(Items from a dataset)
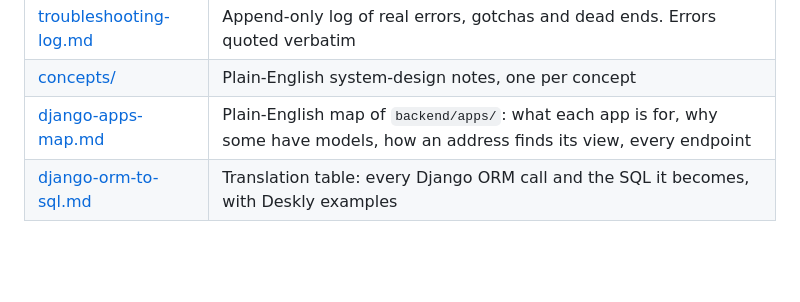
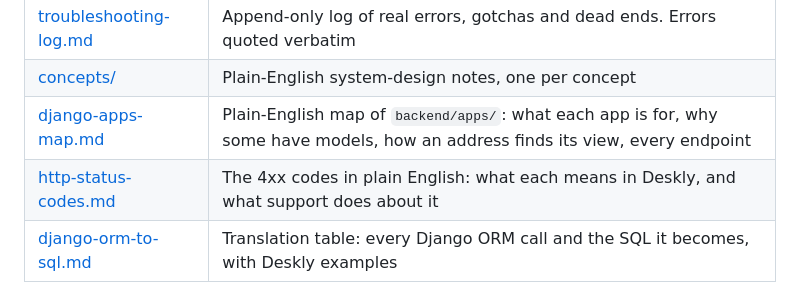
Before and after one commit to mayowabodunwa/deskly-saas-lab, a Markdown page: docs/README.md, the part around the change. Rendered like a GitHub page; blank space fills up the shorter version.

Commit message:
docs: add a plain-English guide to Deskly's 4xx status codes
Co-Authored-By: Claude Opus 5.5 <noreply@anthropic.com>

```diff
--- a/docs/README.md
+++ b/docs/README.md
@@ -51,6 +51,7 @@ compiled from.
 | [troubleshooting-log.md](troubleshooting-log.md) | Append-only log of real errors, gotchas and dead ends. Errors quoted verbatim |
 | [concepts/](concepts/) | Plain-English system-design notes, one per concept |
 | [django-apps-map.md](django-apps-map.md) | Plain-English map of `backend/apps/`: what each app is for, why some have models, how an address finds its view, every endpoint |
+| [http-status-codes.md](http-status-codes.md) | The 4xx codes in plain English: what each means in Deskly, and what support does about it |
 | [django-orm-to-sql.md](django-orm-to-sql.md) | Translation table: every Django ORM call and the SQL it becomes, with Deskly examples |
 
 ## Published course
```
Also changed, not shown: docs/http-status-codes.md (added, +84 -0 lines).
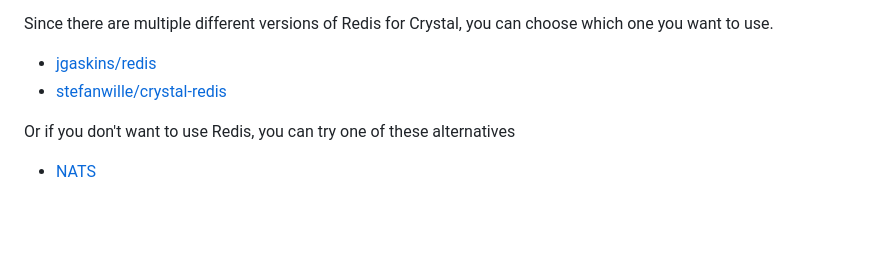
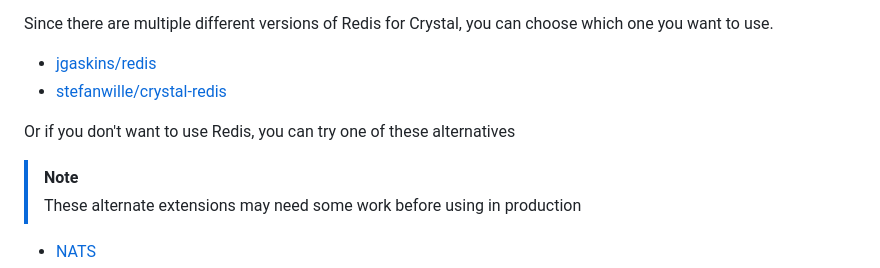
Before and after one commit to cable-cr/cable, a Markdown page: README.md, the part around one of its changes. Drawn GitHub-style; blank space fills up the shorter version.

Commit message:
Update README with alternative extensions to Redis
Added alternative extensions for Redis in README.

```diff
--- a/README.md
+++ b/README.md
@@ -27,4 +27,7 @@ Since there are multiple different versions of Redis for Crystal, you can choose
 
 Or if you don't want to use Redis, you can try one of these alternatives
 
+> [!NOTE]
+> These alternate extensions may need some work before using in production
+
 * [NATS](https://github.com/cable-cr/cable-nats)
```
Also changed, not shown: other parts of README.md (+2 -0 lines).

*YOUR ASSIGNMENT*:
How many of the lines above include the string "extensions"? Answer with the number only.

*WRITTEN REPLY*:
3